[[ Materials provided open ]]

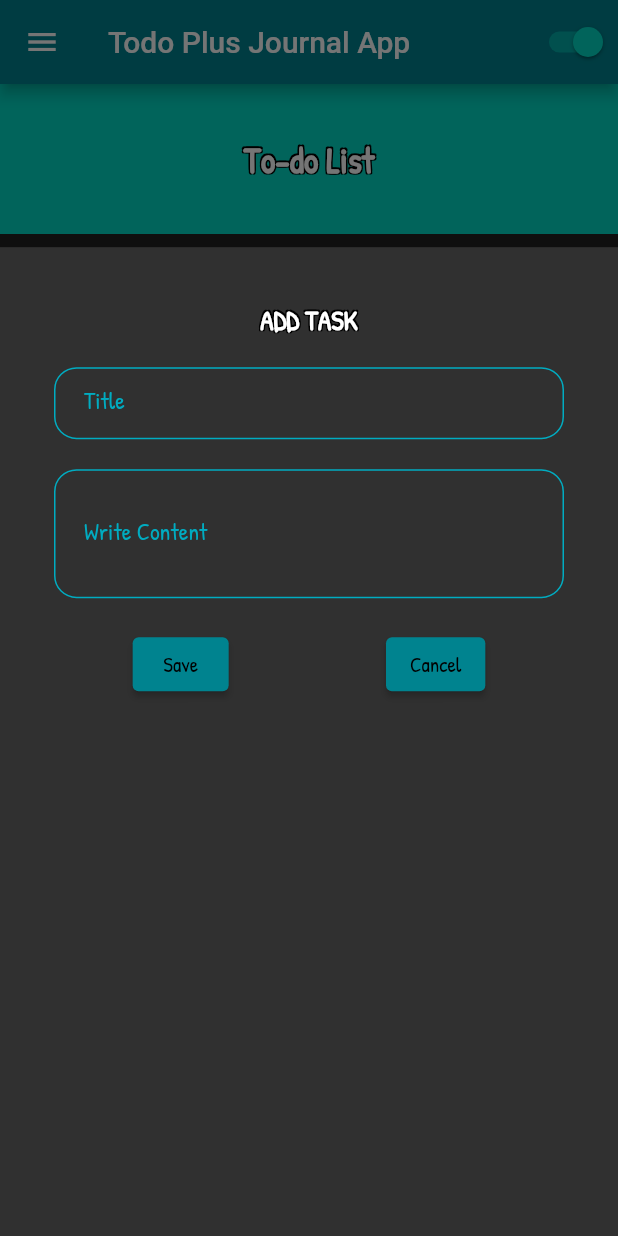
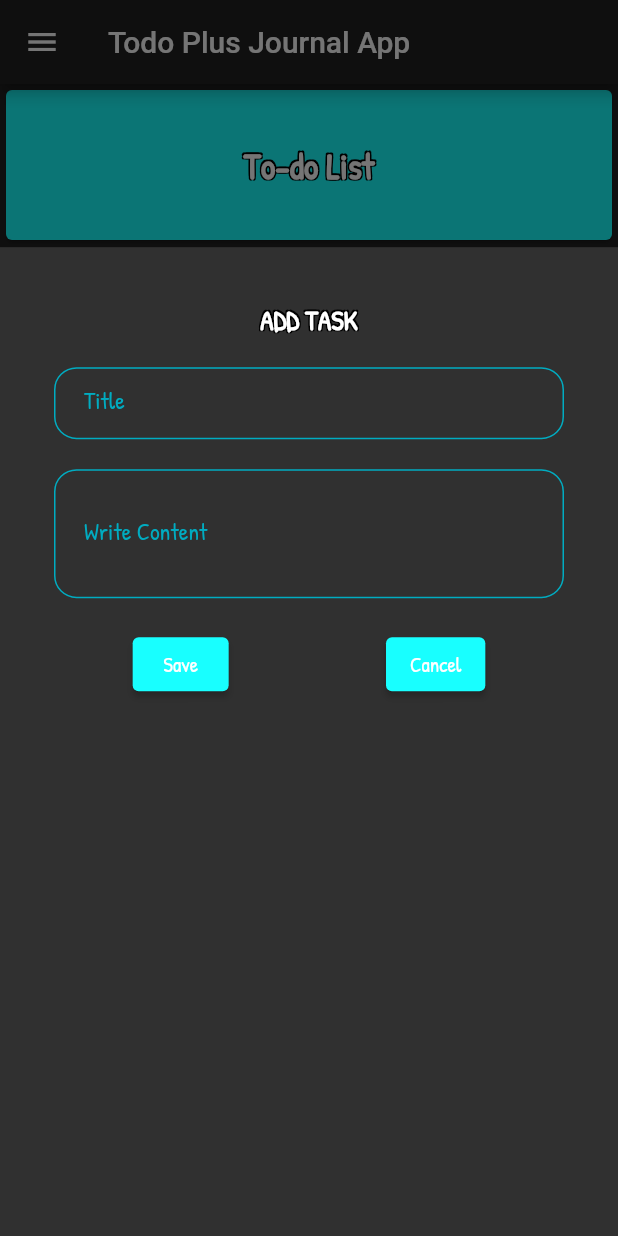
Before and after one commit to ue-an/todo-journal-flutter, a Flutter app: the screen it shows after launch, after a tap on the "add" icon, on a phone screen of 412 x 824 dp. Run offline on Flutter 3.47's test engine with Material 2 defaults, Android fonts, the phone set to English and light mode, and no system bars; our stand-ins replace cloud_firestore, date_format, firebase_core, fluttertoast, google_fonts; accounts and stored records are empty.

Commit message:
latest update

```diff
--- a/lib/app.dart
+++ b/lib/app.dart
@@ -4,7 +4,6 @@ import 'package:journal_todo/providers/tasks_provider.dart';
 import 'package:journal_todo/providers/theme_provider.dart';
 import 'package:journal_todo/screens/journal_home.dart';
 import 'package:journal_todo/screens/tasks_home.dart';
-import 'package:journal_todo/utils/change_theme_switch.dart';
 import 'package:journal_todo/utils/drawer.dart';
 import 'package:journal_todo/utils/routes.dart';
 import 'package:provider/provider.dart';
@@ -43,9 +42,10 @@ class _AppState extends State<App> {
             home: Scaffold(
               appBar: AppBar(
                 title: Text('Todo Plus Journal App'),
-                actions: [
-                  ChangeThemeSwitch(),
-                ],
+                // actions: [
+                //   Icon(Icons.brightness_2),
+                //   ChangeThemeSwitch(),
+                // ],
               ),
               drawer: SafeArea(
                 child: CustomDrawer(),
@@ -63,15 +63,10 @@ class _AppState extends State<App> {
                   ),
                 ],
                 currentIndex: _selectedIndex,
-                selectedItemColor: Colors.cyan[800],
+                selectedItemColor: Colors.cyanAccent,
                 onTap: onBottomTap,
               ),
             ),
-            // theme: ThemeData(
-            //   accentColor: Colors.cyan[600],
-            //   primaryColor: Colors.cyan[800],
-            //   textTheme: GoogleFonts.patrickHandTextTheme(),
-            // ),
             theme: MyThemes.lightTheme,
             darkTheme: MyThemes.darkTheme,
             themeMode: themeProvider.themeMode,
--- a/lib/providers/theme_provider.dart
+++ b/lib/providers/theme_provider.dart
@@ -14,19 +14,35 @@ class ThemeProvider extends ChangeNotifier {
 
 class MyThemes {
   static final darkTheme = ThemeData(
+    //primaryColor: Colors.cyanAccent,
+    //accentColor: Colors.cyanAccent,
+    primaryColorBrightness: Brightness.dark,
+    primaryColorLight: Colors.black,
+    primaryColorDark: Colors.black,
+    brightness: Brightness.dark,
+    indicatorColor: Colors.white,
+    appBarTheme: AppBarTheme(brightness: Brightness.dark),
     scaffoldBackgroundColor: Colors.grey[900],
-    colorScheme: ColorScheme.dark(),
-    accentColor: Colors.cyan[600],
-    primaryColor: Colors.cyan[800],
+    //colorScheme: ColorScheme.dark(),
+
     textTheme: GoogleFonts.patrickHandTextTheme(),
     cardColor: Colors.white70,
+    dividerColor: Colors.cyanAccent,
   );
 
   static final lightTheme = ThemeData(
+    primaryColor: Colors.cyan[600],
+    accentColor: Colors.cyanAccent,
+    primaryColorBrightness: Brightness.light,
+    brightness: Brightness.light,
+    primaryColorDark: Colors.white,
+    appBarTheme: AppBarTheme(brightness: Brightness.light),
+    //canvasColor: Colors.white70,
     scaffoldBackgroundColor: Colors.amber[100],
-    colorScheme: ColorScheme.light(),
-    accentColor: Colors.cyan[600],
-    primaryColor: Colors.cyan[800],
+    //colorScheme: ColorScheme.light(),
+
     textTheme: GoogleFonts.patrickHandTextTheme(),
+    cardColor: Colors.white,
+    dividerColor: Colors.black,
   );
 }
--- a/lib/screens/journal_entry.dart
+++ b/lib/screens/journal_entry.dart
@@ -134,7 +134,7 @@ class _JEntryScreenState extends State<JEntryScreen> {
                     'Save',
                   ),
                   style: ElevatedButton.styleFrom(
-                    primary: Theme.of(context).primaryColor,
+                    primary: Colors.cyanAccent,
                   ),
                   onPressed: () {
                     journalProvider.saveEntry();
--- a/lib/screens/journal_home.dart
+++ b/lib/screens/journal_home.dart
@@ -49,11 +49,10 @@ class JournalScreen extends StatelessWidget {
                                 DateTime.parse(snapshot.data[index].date),
                                 [MM, ' ', d, ' ,', yyyy]),
                           ),
-                          trailing: Icon(
-                            Icons.edit,
+                          trailing: IconButton(
+                            icon: Icon(Icons.edit),
                             color: Theme.of(context).accentColor,
-                          ),
-                          onTap: () {
+                            onPressed: () {
                               Navigator.of(context).push(
                                 MaterialPageRoute(
                                   builder: (context) => JEntryScreen(
@@ -62,6 +61,7 @@ class JournalScreen extends StatelessWidget {
                                 ),
                               );
                             },
+                          ),
                         ),
                       );
                     },
@@ -112,11 +112,12 @@ class JournalScreen extends StatelessWidget {
 class TopBarJhome extends StatelessWidget {
   @override
   Widget build(BuildContext context) {
-    return Container(
+    return Card(
+      child: Container(
         //margin: EdgeInsets.symmetric(vertical: 12, horizontal: 3),
         height: 100,
         decoration: BoxDecoration(
-        color: Theme.of(context).accentColor,
+          color: Colors.cyanAccent,
           // borderRadius: BorderRadius.only(
           //   bottomLeft: Radius.circular(20),
           //   bottomRight: Radius.circular(20),
@@ -163,6 +164,7 @@ class TopBarJhome extends StatelessWidget {
             // ),
           ],
         ),
+      ),
     );
   }
 }
--- a/lib/screens/tasks_home.dart
+++ b/lib/screens/tasks_home.dart
@@ -230,6 +230,7 @@ class TaskScreen extends StatelessWidget {
                               labelText: 'Title',
                               labelStyle: TextStyle(color: Colors.cyan[600]),
                             ),
+                            style: TextStyle(color: Colors.cyan),
                             validator: (val) {
                               val = titleCtrl.text;
                               if (val.isEmpty)
@@ -265,6 +266,7 @@ class TaskScreen extends StatelessWidget {
                               labelText: 'Write Content',
                               labelStyle: TextStyle(color: Colors.cyan[600]),
                             ),
+                            style: TextStyle(color: Colors.cyan),
                             validator: (val) {
                               contentCtrl.text = val;
                               if (val.isEmpty)
@@ -284,7 +286,8 @@ class TaskScreen extends StatelessWidget {
                               ElevatedButton(
                                 child: Text('Save'),
                                 style: ElevatedButton.styleFrom(
-                                    primary: Theme.of(context).primaryColor),
+                                  primary: Colors.cyanAccent,
+                                ),
                                 onPressed: () {
                                   context.read<TEntryProvider>().saveTask();
                                   Navigator.of(context).pop();
@@ -295,7 +298,8 @@ class TaskScreen extends StatelessWidget {
                               ElevatedButton(
                                 child: Text('Cancel'),
                                 style: ElevatedButton.styleFrom(
-                                    primary: Theme.of(context).primaryColor),
+                                  primary: Colors.cyanAccent,
+                                ),
                                 onPressed: () {
                                   Navigator.of(context).pop();
                                   titleCtrl.text = '';
@@ -321,11 +325,13 @@ class TaskScreen extends StatelessWidget {
 class TopBar extends StatelessWidget {
   @override
   Widget build(BuildContext context) {
-    return Container(
+    return Card(
+      color: Colors.cyanAccent,
+      child: Container(
         //margin: EdgeInsets.symmetric(vertical: 12, horizontal: 3),
         height: 100,
         decoration: BoxDecoration(
-        color: Theme.of(context).accentColor,
+            //color: Colors.cyanAccent,
             // borderRadius: BorderRadius.only(
             //   bottomLeft: Radius.circular(20),
             //   bottomRight: Radius.circular(20),
@@ -372,6 +378,7 @@ class TopBar extends StatelessWidget {
             // ),
           ],
         ),
+      ),
     );
   }
 }
--- a/lib/utils/drawer.dart
+++ b/lib/utils/drawer.dart
@@ -1,4 +1,6 @@
 import 'package:flutter/material.dart';
+import 'package:journal_todo/utils/change_theme_switch.dart';
+import 'package:journal_todo/utils/routes.dart';
 
 class CustomDrawer extends StatelessWidget {
   final padding = EdgeInsets.symmetric(horizontal: 9, vertical: 30);
@@ -8,22 +10,36 @@ class CustomDrawer extends StatelessWidget {
     return Drawer(
       child: Material(
         // padding: EdgeInsets.all(30.0),
-        color: Colors.cyan[800],
+        //color: Colors.cyan[600],
         child: ListView(
           padding: padding,
           children: <Widget>[
-            SizedBox(height: 20.0),
-            buildMenuItem(
-              text: 'Dark Mode',
-              icon: Icons.brightness_2,
+            Row(
+              mainAxisAlignment: MainAxisAlignment.spaceAround,
+              children: [
+                Icon(Icons.brightness_2),
+                Text(
+                  'Dark Mode',
+                  style: TextStyle(
+                    fontWeight: FontWeight.w600,
+                    fontSize: 16.0,
+                    color: Colors.grey[600],
+                  ),
+                ),
+                ChangeThemeSwitch(),
+              ],
             ),
             SizedBox(height: 20.0),
+            SizedBox(height: 20.0),
+            //============
             buildMenuItem(
               text: 'About',
-              icon: Icons.people,
+              icon: Icons.error_outline,
             ),
             SizedBox(height: 20.0),
-            Divider(color: Colors.white),
+            Divider(
+              thickness: 1.0,
+            ),
             SizedBox(height: 20.0),
             buildMenuItem(
               text: 'Updates',
@@ -39,14 +55,23 @@ class CustomDrawer extends StatelessWidget {
     String text,
     IconData icon,
   }) {
-    final color = Colors.white;
+    final color = Colors.grey[600];
     final hoverColor = Colors.cyan;
 
     return ListTile(
-      leading: Icon(icon, color: color),
+      leading: Icon(
+        icon,
+      ), //color: color),
       title: Text(
         text,
-        style: TextStyle(color: color),
+        style: TextStyle(
+          fontWeight: FontWeight.w600,
+          fontSize: 16.0,
+          color: color,
+        ),
+        // style: TextStyle(
+        //   color: color,
+        // ),
       ),
       hoverColor: hoverColor,
     );
```
Lines whose indentation alone changed are shown as unchanged.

[[ Materials provided closed ]]

**What this task involves:** Say how many lines in the entries include the word "routes", with no text around the number.

**Response to this task:** 2